CISMAS

Firebrand Shipwreck Recording Project

The aim of the Firebrand Shipwreck Recording Project is to record the shipwreck of Her Majesty's fire-ship Firebrand which lies under the cold, clear waters off the Isles of Scilly on the south-west tip of England. The archaeological project is a joint venture between CISMAS and Bristol University Department of Archaeology and Anthropology.

The Firebrand

The Firebrand was a purpose-built fire-ship that was launched at Limehouse on the River Thames in 1694. During her 13-year career she saw service in Newfoundland, the English Channel, the Mediterranean and the West Indies. In 1707 Firebrand was part of Sir Cloudesley Shovell’s fleet in the Mediterranean at the siege of Toulon. As winter approached, Sir Cloudesley set off for England with part of his fleet; 21 ships including the fire-ships Firebrand, Griffin, Phoenix and Vulcan. Having miscalculated their position, the fleet ran into the Western Rocks off Scilly on the night of 22nd October 1707. Three ships, Eagle, Romney and the flagship Association were lost with only a single survivor between them. Firebrand also struck the rocks and foundered less than a mile from the island of St Agnes. Of the 45 crew members, 25 - including Captain Percy - managed to reach the safety of St Agnes. Over 1500 men perished, making it one of the worst disasters in British naval history. The events led to the Longitude Act of 1714 where £20,000 was offered to anyone who could solve the navigation problem that led to the loss of these fine ships


Fire-ships

Originally these were old vessels adapted as fire-ships, but by the 17th century the Royal Navy was having purpose-built fire-ships constructed. Fire-ships were specialised attack craft, but were rarely used as such; they spent their working lives as 'sloops-of-war'. Fire-ships were used with success in a number of actions including those by Drake against the Spanish in 1588, de Ruyter against the English fleet in 1672 and by Shovell against the French at La Hogue in 1692. The beginning of the 19th century saw the last fire-ships built by the Royal Navy

Firebrand vital statistics

Length

92’ 3” (28.1m)

Beam

25’ 5” (7.7m)

Draught

9’ 7”   (2.9m)

Tonnage

268

Guns

6 minions (c.3lb)
2 falconets (c.1.5lb)
Crew 45

Built

Limehouse by John Haydon

Ordered 13th December 1693
Launched 31st March 1694

Wrecked

22nd October 1707


The Site

The wreck of the Firebrand lies on a gently sloping seabed at a depth of 25 to 30m; the seabed consists of regions of sand lying over coarse granite bedrock. The wreck lies with her bow to the south and is flanked to the east and west by low-lying granite reefs. The visible wreckage consists of several areas of exposed oak timber, four large bower anchors, two smaller kedge and stream anchors as well as eight iron guns. The seabed is covered with concreted ironwork as well as a number of exposed small items from the wreck. Most of the wreckage appears to be in situ.

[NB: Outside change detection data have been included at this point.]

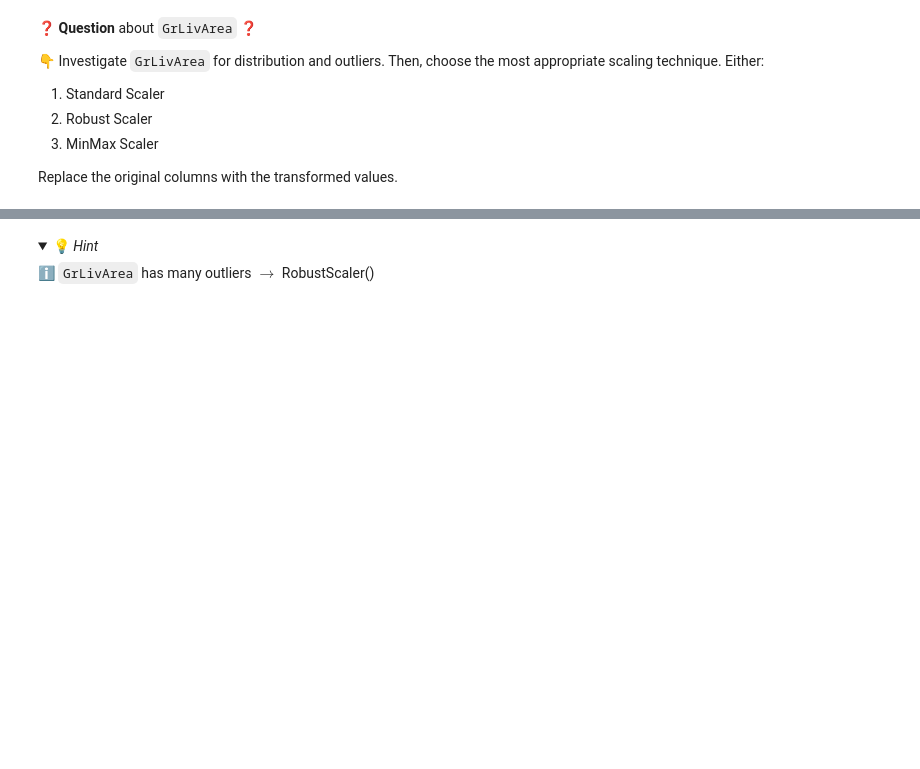
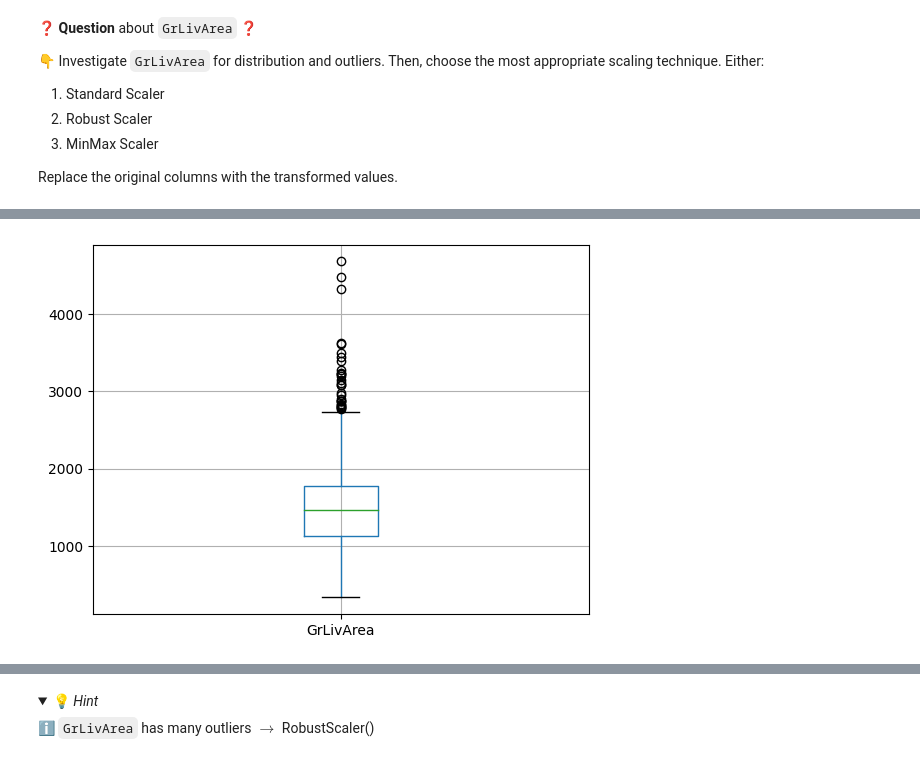
Before and after one commit to ParissaPeimaniyfard/data-preprocessing-workflow, a Jupyter notebook: Preprocessing-Workflow.ipynb, the cells around one changed output, grey strips where cells are left out. Cells and saved outputs as stored; diff of their text form; code cells hidden in the pictures; folded sections open; blank space fills up the shorter version.

```diff
--- a/Preprocessing-Workflow.ipynb
+++ b/Preprocessing-Workflow.ipynb
@@ -324,0 +399,9 @@ Replace the original columns with the transformed values.
+# %%
+mask= (data['GrLivArea']>0) & (data['GrLivArea']<5000)
+# %%
+data= data[mask].reset_index(drop=True)
+# %%
+data[['GrLivArea']].boxplot();
+plt.show()
+# %% [output]
+[figure, added]
```
Also changed, not shown: parts of 43 cells of this notebook, 3 other files.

A striking exception is the gun and bower anchor standing propped against each other at the northern end of the site.

 

Click here for the HMS Firebrand site plan

Click Here for the HMS Firebrand site plan

 

Previous Work

The wreck of Firebrand was located in 1981 by a team led by Roland Morris, a Penzance salvor and private shipwreck museum owner. The team recovered a number of items from the wreck including the ship's bell, a nocturnal (a navigational instrument) and a carved wooden cherub. They also made a sketch of the exposed remains. The ship's bell is owned by Mark Groves, but the whereabouts of the other items is not known. In 2006 a survey of the seabed remains was started as a field school for Bristol University post-graduate archaeology students. The survey was continued in 2007 by the present team, the work concentrating on detailed recording of the exposed wreck material and seabed topography. In 2008 the survey of the material exposed on the seabed was completed.

2009 Season

The project work will continue in 2009 and the aims for this season of fieldwork include:

• Complete the topographic recording of the area around the wreck
• Establish the extent and preservation of the buried elements of the wreck
• Determine which physical remains are peculiar to Firebrand’s role as a fire-ship
• Undertake research into site recording techniques and methods


Sponsorship

Our principle sponsor for this project is Sonardyne International Limited. To date they have supported every season’s work with grants as well as loaning valuable survey equipment.

In 2008 our sponsors were:

Sonardyne International Ltd
Isles of Scilly Steamship Company
3H Consulting
Kerrier Developments
Ambient Pressure Diving
Bristol University

 

The Firebrand project is funded entirely by sponsorship and donations. If you are interested in supporting this project please contact:

Kevin Camidge
Email secretary@cismas.org.uk
Telephone 01736 365429

 

 

 

 

 

CISMAS